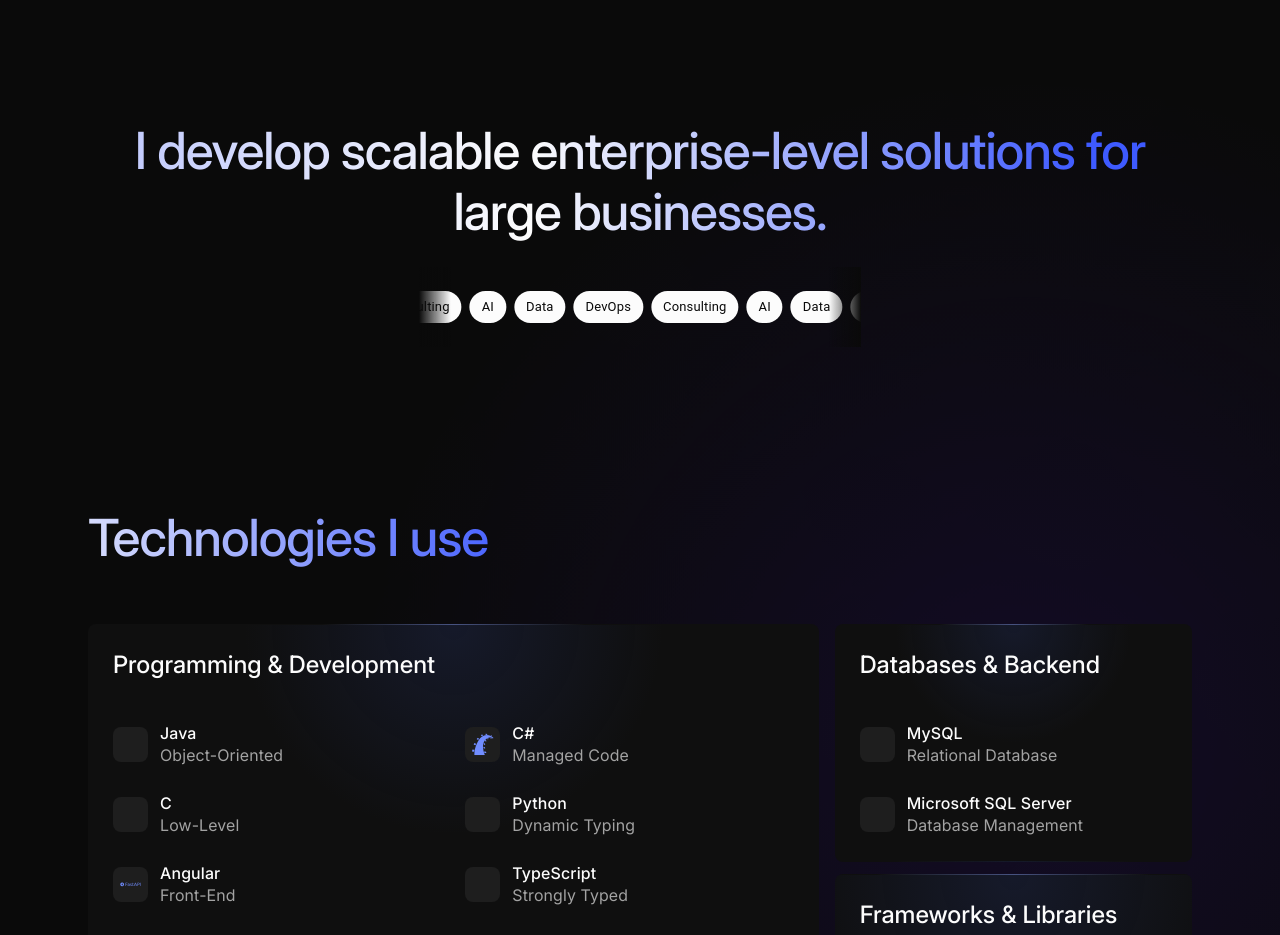
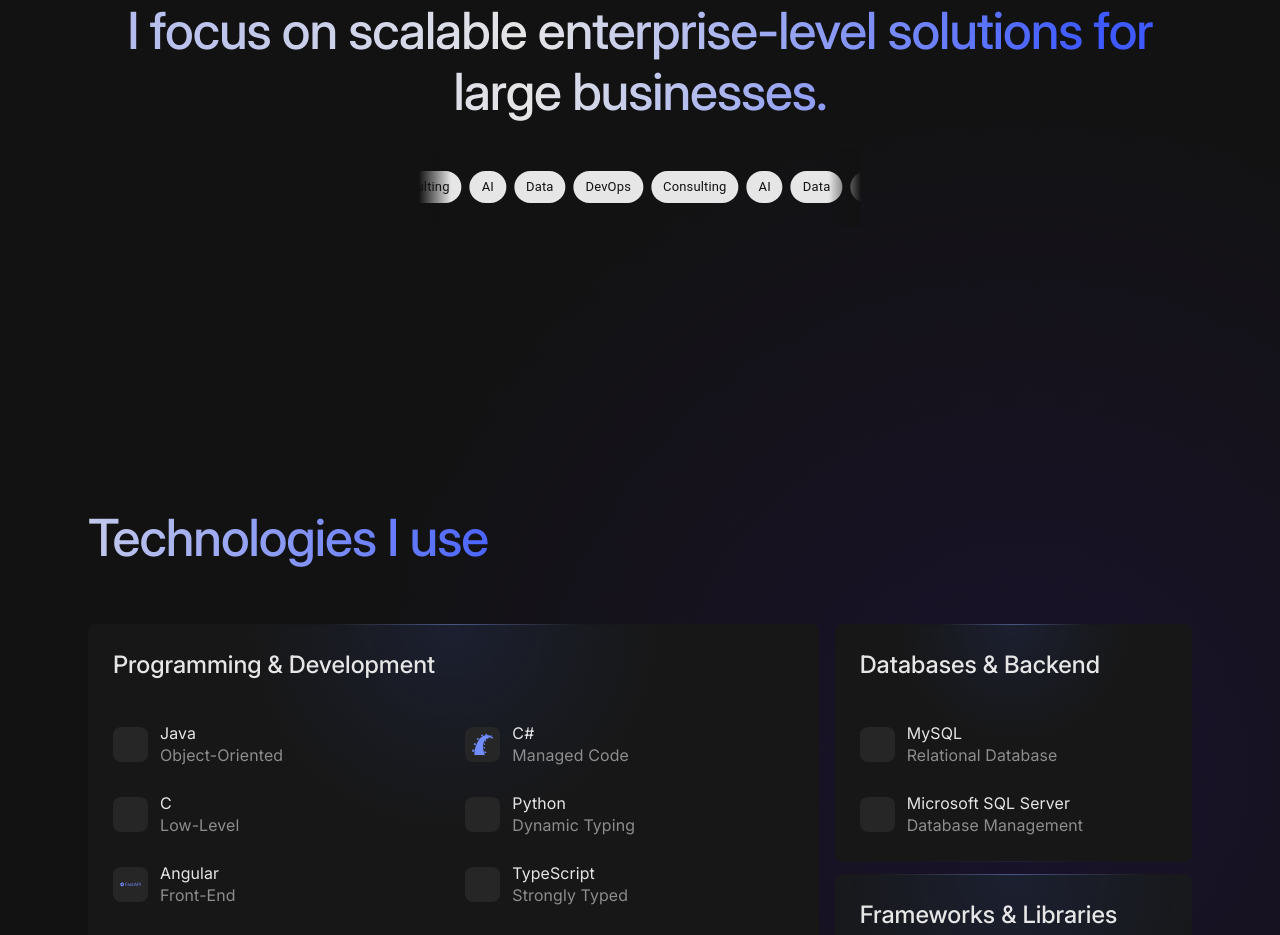
Before and after one commit to hans-salangsang/Web-Portfolio, a React (Create React App) app: page / in a window 1280 px wide. Shown: the part 880-1815 px from the top of the page. Built offline with nearby package versions, Linux system fonts and the light colour scheme; no server answers.

Commit message:
Updated light mode colors

```diff
--- a/src/App.js
+++ b/src/App.js
@@ -109,22 +109,22 @@ function App() {
           : lightTheme.palette.background),
         accent: isDarkMode
           ? tinycolor("#3E5AFF").toString()
-          : tinycolor("#0A0A0A").toString(),
+          : tinycolor("#121212").toString(),
         accent2: isDarkMode
           ? tinycolor("#3E5AFF").brighten(20).toString()
-          : tinycolor("#0A0A0A").toString(),
+          : tinycolor("#E6E6E6").toString(),
         default: isDarkMode
-          ? tinycolor("#0A0A0A").toString()
-          : tinycolor("#F0F0F0").toString(),
+          ? tinycolor("#121212").toString()
+          : tinycolor("#E6E6E6").toString(),
         defaultSubtleAccent: isDarkMode
-          ? tinycolor("#0A0A0A").brighten(2).toString()
-          : tinycolor("#0A0A0A").toString(),
+          ? tinycolor("#121212").brighten(2).toString()
+          : tinycolor("#E6E6E6").darken(0).toString(),
         defaultSubtleAccent2: isDarkMode
-          ? tinycolor("#0A0A0A").brighten(2).brighten(6).toString()
-          : tinycolor("#0A0A0A").toString(),
+          ? tinycolor("#121212").brighten(2).brighten(6).toString()
+          : tinycolor("#121212").toString(),
         defaultSubtleAccentAccent: isDarkMode
-          ? tinycolor("#0A0A0A").brighten(2).brighten(6).toString()
-          : tinycolor("#0A0A0A").toString(),
+          ? tinycolor("#121212").brighten(2).brighten(6).toString()
+          : tinycolor("#E6E6E6").darken(0).darken(0).toString(),
         defaultReverse: reverseBackgroundColor,
       },
       text: {
@@ -135,15 +135,15 @@ function App() {
             : lightTheme.palette.text.textPrimary),
           // Body Hightlight Font Color
           light: isDarkMode
-            ? tinycolor("#FCFCFC").toString()
+            ? tinycolor("#E6E6E6").toString()
             : tinycolor("#121212").toString(),
           // Body Main Font Color
           main: isDarkMode
-            ? tinycolor("#FCFCFC").darken(35).toString()
-            : tinycolor("#FCFCFC").toString(),
+            ? tinycolor("#E6E6E6").darken(35).toString()
+            : tinycolor("#121212").brighten(30).toString(),
           dark: isDarkMode
-            ? tinycolor("#FCFCFC").darken(35).darken(25).toString()
-            : tinycolor("#FCFCFC").toString(),
+            ? tinycolor("#E6E6E6").brighten(35).brighten(35).toString()
+            : tinycolor("#121212").brighten(30).brighten(30).toString(),
         },
       },
       textField: {
@@ -176,35 +176,17 @@ function App() {
       button: {
         ...(isDarkMode ? darkTheme.palette.button : lightTheme.palette.button),
         fill: isDarkMode
-          ? tinycolor("#FCFCFC").toString()
-          : tinycolor("#72C0F8").toString(),
-        fillAccent: tinycolor(backgroundColor).isDark()
-          ? tinycolor(accentColor).spin(180).saturate(0).brighten(0).toString()
-          : tinycolor(accentColor).spin(180).saturate(0).darken(0).toString(),
+          ? tinycolor("#E6E6E6").toString()
+          : tinycolor("#121212").toString(),
         fillHovered: isDarkMode
-          ? tinycolor("#0A0A0A").toString()
-          : tinycolor("#72C0F8").toString(),
-        fillHoveredAccent: tinycolor(backgroundColor).isDark()
-          ? tinycolor(accentColor).spin(180).saturate(0).darken(10).toString()
-          : tinycolor(accentColor).spin(180).saturate(0).darken(0).toString(),
-        fillFocused: "#E9E9ED",
+          ? tinycolor("#121212").toString()
+          : tinycolor("#121212").brighten(12).toString(),
         text: isDarkMode
-          ? tinycolor("#0A0A0A").toString()
-          : tinycolor("#0A0A0A").toString(),
-        textAccent: backgroundColor,
+          ? tinycolor("#121212").toString()
+          : tinycolor("#E6E6E6").toString(),
         textHovered: isDarkMode
-          ? tinycolor("#FCFCFC").toString()
-          : tinycolor("#72C0F8").toString(),
-        textHoveredAccent: backgroundColor,
-        label: "#42566E",
-        labelFocused: "#6093D6",
-        border: tinycolor(backgroundColor).isDark()
-          ? tinycolor(accentColor).saturate(0).brighten(0).toString()
-          : tinycolor(accentColor).saturate(0).darken(0).toString(),
-        borderHovered: tinycolor(backgroundColor).isDark()
-          ? tinycolor(accentColor).saturate(0).brighten(0).toString()
-          : tinycolor(accentColor).saturate(0).darken(0).toString(),
-        borderFocused: "#6093D6",
+          ? tinycolor("#E6E6E6").toString()
+          : tinycolor("#E6E6E6").toString(),
       },
     },
   });
@@ -421,6 +403,7 @@ function App() {
                 }
               >
                 <Container maxWidth="lg">
+                  {isDarkMode && (
                     <Box
                       sx={{
                         position: "absolute",
@@ -457,6 +440,7 @@ function App() {
                         }}
                       />
                     </Box>
+                  )}
                   <LandingSection
                     ref={landingSectionRef}
                     Typography={Typography}
@@ -471,7 +455,8 @@ function App() {
             <Grid item xs={12}>
               <Box
                 sx={{
-                  backgroundImage: `
+                  backgroundImage: isDarkMode
+                    ? `
                     radial-gradient(circle at 80% 25%, ${alpha(
                       tinycolor(theme.palette.background.accent)
                         .darken(20)
@@ -496,7 +481,8 @@ function App() {
                         .toString(),
                       0.8
                     )} 0%, transparent 25%)
-                  `,
+                  `
+                    : "none",
                   backgroundSize: "cover",
                   backgroundPosition: "center",
                 }}
@@ -513,6 +499,7 @@ function App() {
                     ref={skillsSectionRef}
                     Typography={Typography}
                     Chip={Chip}
+                    isDarkMode={isDarkMode}
                   />
 
                   <ExperienceSection
--- a/src/components/AboutMeSection.js
+++ b/src/components/AboutMeSection.js
@@ -44,7 +44,7 @@ function AboutMeSection({ Typography, onColorChange }, ref) {
     >
       {/* <Grid ref={ref} container sx={{ minHeight: "100vh" }}> */}
       {/* <AbstractGradientBackground /> */}
-      <Grid ref={ref} container sx={{ pt: 25 }}>
+      <Grid ref={ref} container sx={{ pt: 10, pb: 10 }}>
         <Grid container item xs={12} spacing={3}>
           <Grid item xs={12} sx={{ mb: 5 }}>
             <ScrollRevealAnimation spring={true} reveal={true} zIndex={2}>
@@ -61,7 +61,7 @@ function AboutMeSection({ Typography, onColorChange }, ref) {
                   WebkitTextFillColor: "transparent",
                 })}
               >
-                I develop scalable enterprise-level solutions for large
+                I focus on scalable enterprise-level solutions for large
                 businesses.
               </Typography>
               <ScrollingBox>
--- a/src/components/AppNavBar.js
+++ b/src/components/AppNavBar.js
@@ -62,16 +62,16 @@ function AppNavBar({
     "& .MuiSwitch-switchBase": {
       padding: 0,
       margin: 2,
-      color: theme.palette.button.textAccent,
+      color: theme.palette.background.default,
       transitionDuration: "300ms",
       "& + .MuiSwitch-track": {
-        backgroundColor: theme.palette.button.fillAccent,
+        backgroundColor: theme.palette.text.textPrimary.light,
       },
       "&.Mui-checked": {
         transform: "translateX(16px)",
-        color: theme.palette.button.textAccent,
+        color: theme.palette.background.default,
         "& + .MuiSwitch-track": {
-          backgroundColor: theme.palette.button.fillAccent,
+          backgroundColor: theme.palette.text.textPrimary.light,
           opacity: 1,
           border: 0,
           ...theme.applyStyles("dark", {
--- a/src/components/ConnectSection.js
+++ b/src/components/ConnectSection.js
@@ -20,7 +20,7 @@ function ConnectSection({ Typography, Chip }, ref) {
       sx={{ position: "relative" }}
     >
       {/* <AbstractGradientBackground /> */}
-      <Grid ref={ref} container sx={{ pt: 15, pb: 15 }}>
+      <Grid ref={ref} container sx={{ pt: 20, pb: 15 }}>
         <Grid container item xs={12}>
           <Grid container item spacing={2} xs={12}>
             <Grid item xs={12} sx={{ mb: 5 }}>
--- a/src/components/DynamicIsland.js
+++ b/src/components/DynamicIsland.js
@@ -23,8 +23,8 @@ const Button = styled(BaseButton)(({ theme }) => ({
     paddingRight: "1rem",
   },
   "&:hover .MuiTypography-root": {
-    fontWeight: 700,
-    color: theme.palette.button.fillAccent,
+    // fontWeight: 700,
+    color: theme.palette.text.textPrimary.light,
   },
   "&:hover": {
     backgroundColor: "transparent",
--- a/src/components/ExperienceSection.js
+++ b/src/components/ExperienceSection.js
@@ -66,7 +66,7 @@ function ExperienceSection({ Typography, Chip }, ref) {
       sx={{ position: "relative" }}
     >
       {/* <AbstractGradientBackground /> */}
-      <Grid ref={ref} container sx={{ pt: 15 }}>
+      <Grid ref={ref} container sx={{ pt: 20 }}>
         <Grid container item xs={12} spacing={5}>
           <Grid item xs={12} sx={{ mb: 0 }}>
             <ScrollRevealAnimation spring={true} reveal={true} zIndex={2}>
--- a/src/components/LandingSection.js
+++ b/src/components/LandingSection.js
@@ -111,7 +111,7 @@ function LandingSection(
                 paragraph
                 textAlign="center"
                 lineHeight={1}
-                sx={{ letterSpacing: "-0.01em", mb: 2, mt: 5 }}
+                sx={{ letterSpacing: "-0.0em", mb: 2, mt: 5 }}
               >
                 Hello, I'm
               </Typography>
--- a/src/components/ScrollingBox.js
+++ b/src/components/ScrollingBox.js
@@ -9,7 +9,12 @@ const ScrollingBox = ({ children }) => {
     <Box
       sx={{
         position: "relative",
-        width: "40%", // Set width to 40%
+        width: {
+          xs: "90%", // Small screens
+          sm: "70%", // Medium screens
+          md: "50%", // Large screens
+          lg: "40%", // Extra large screens
+        },
         margin: "0 auto", // Center the Box
         height: "5rem",
         mt: 3,
--- a/src/components/Skill.js
+++ b/src/components/Skill.js
@@ -13,6 +13,7 @@ const Skill = ({
   columnWidthXs,
   columnWidthSm,
   columnWidthMd,
+  isDarkMode,
 }) => {
   const theme = useTheme();
 
@@ -25,22 +26,26 @@ const Skill = ({
           borderColor: theme.palette.background.defaultSubtleAccentAccent,
           borderRadius: 2,
           p: 3,
-          backgroundImage: `radial-gradient(circle at top, ${alpha(
+          backgroundImage: isDarkMode
+            ? `radial-gradient(circle at top, ${alpha(
                 tinycolor(theme.palette.background.accent2)
                   .darken(40)
                   .spin(0)
                   .desaturate(50)
                   .toString(),
                 0.25
-          )} 0%, transparent 40%)`,
-          borderImageSource: `radial-gradient(circle at top, ${alpha(
+              )} 0%, transparent 40%)`
+            : "none",
+          borderImageSource: isDarkMode
+            ? `radial-gradient(circle at top, ${alpha(
                 tinycolor(theme.palette.background.accent2)
                   .darken(0)
                   .spin(0)
                   .desaturate(20)
                   .toString(),
                 0.5
-          )} 0%, transparent 25%)`,
+              )} 0%, transparent 25%)`
+            : "none",
           borderImageSlice: 1,
         })}
       >
@@ -90,7 +95,7 @@ const Skill = ({
                   <Box>
                     <Typography
                       variant="body1"
-                      fontWeight={500}
+                      fontWeight={400}
                       color="text.textPrimary.light"
                       sx={{ mb: -0.25 }}
                     >
--- a/src/components/SkillsSection.js
+++ b/src/components/SkillsSection.js
@@ -16,7 +16,7 @@ import tinycolor from "tinycolor2";
 import AbstractGradientBackground from "./AbstractGradientBackground";
 import { useAnimate, useInView, stagger, motion } from "framer-motion";
 
-function SkillsSection({ Typography, Chip }, ref) {
+function SkillsSection({ Typography, Chip, isDarkMode }, ref) {
   const screenSize = useScreenSize();
   const theme = useTheme();
 
@@ -223,7 +223,7 @@ function SkillsSection({ Typography, Chip }, ref) {
     >
       {/* <Grid ref={ref} container sx={{ minHeight: "100vh" }}> */}
       {/* <AbstractGradientBackground /> */}
-      <Grid ref={ref} container sx={{ pt: 15 }}>
+      <Grid ref={ref} container sx={{ pt: 20 }}>
         <Grid container item xs={12} spacing={3}>
           <Grid item xs={12} sx={{ mb: 4 }}>
             <ScrollRevealAnimation spring={true} reveal={true} zIndex={2}>
@@ -257,6 +257,7 @@ function SkillsSection({ Typography, Chip }, ref) {
                     columnWidthSm={6}
                     columnWidthMd={6}
                     index={index}
+                    isDarkMode={isDarkMode}
                   />
                 );
               })}
@@ -274,6 +275,7 @@ function SkillsSection({ Typography, Chip }, ref) {
                     columnWidthSm={6}
                     columnWidthMd={12}
                     index={index}
+                    isDarkMode={isDarkMode}
                   />
                 );
               })}
@@ -291,6 +293,7 @@ function SkillsSection({ Typography, Chip }, ref) {
                     columnWidthSm={6}
                     columnWidthMd={12}
                     index={index}
+                    isDarkMode={isDarkMode}
                   />
                 );
               })}
@@ -311,6 +314,7 @@ function SkillsSection({ Typography, Chip }, ref) {
                     columnWidthSm={6}
                     columnWidthMd={12}
                     index={index}
+                    isDarkMode={isDarkMode}
                   />
                 );
               })}
@@ -328,6 +332,7 @@ function SkillsSection({ Typography, Chip }, ref) {
                     columnWidthSm={6}
                     columnWidthMd={12}
                     index={index}
+                    isDarkMode={isDarkMode}
                   />
                 );
               })}
@@ -348,6 +353,7 @@ function SkillsSection({ Typography, Chip }, ref) {
                     columnWidthSm={6}
                     columnWidthMd={4}
                     index={index}
+                    isDarkMode={isDarkMode}
                   />
                 );
               })}
```
Lines whose indentation alone changed are shown as unchanged.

- - -

• **Your goal**: In the data above, how many lines hold the string "textAccent"? Give the number by itself.

• **Task output**: 3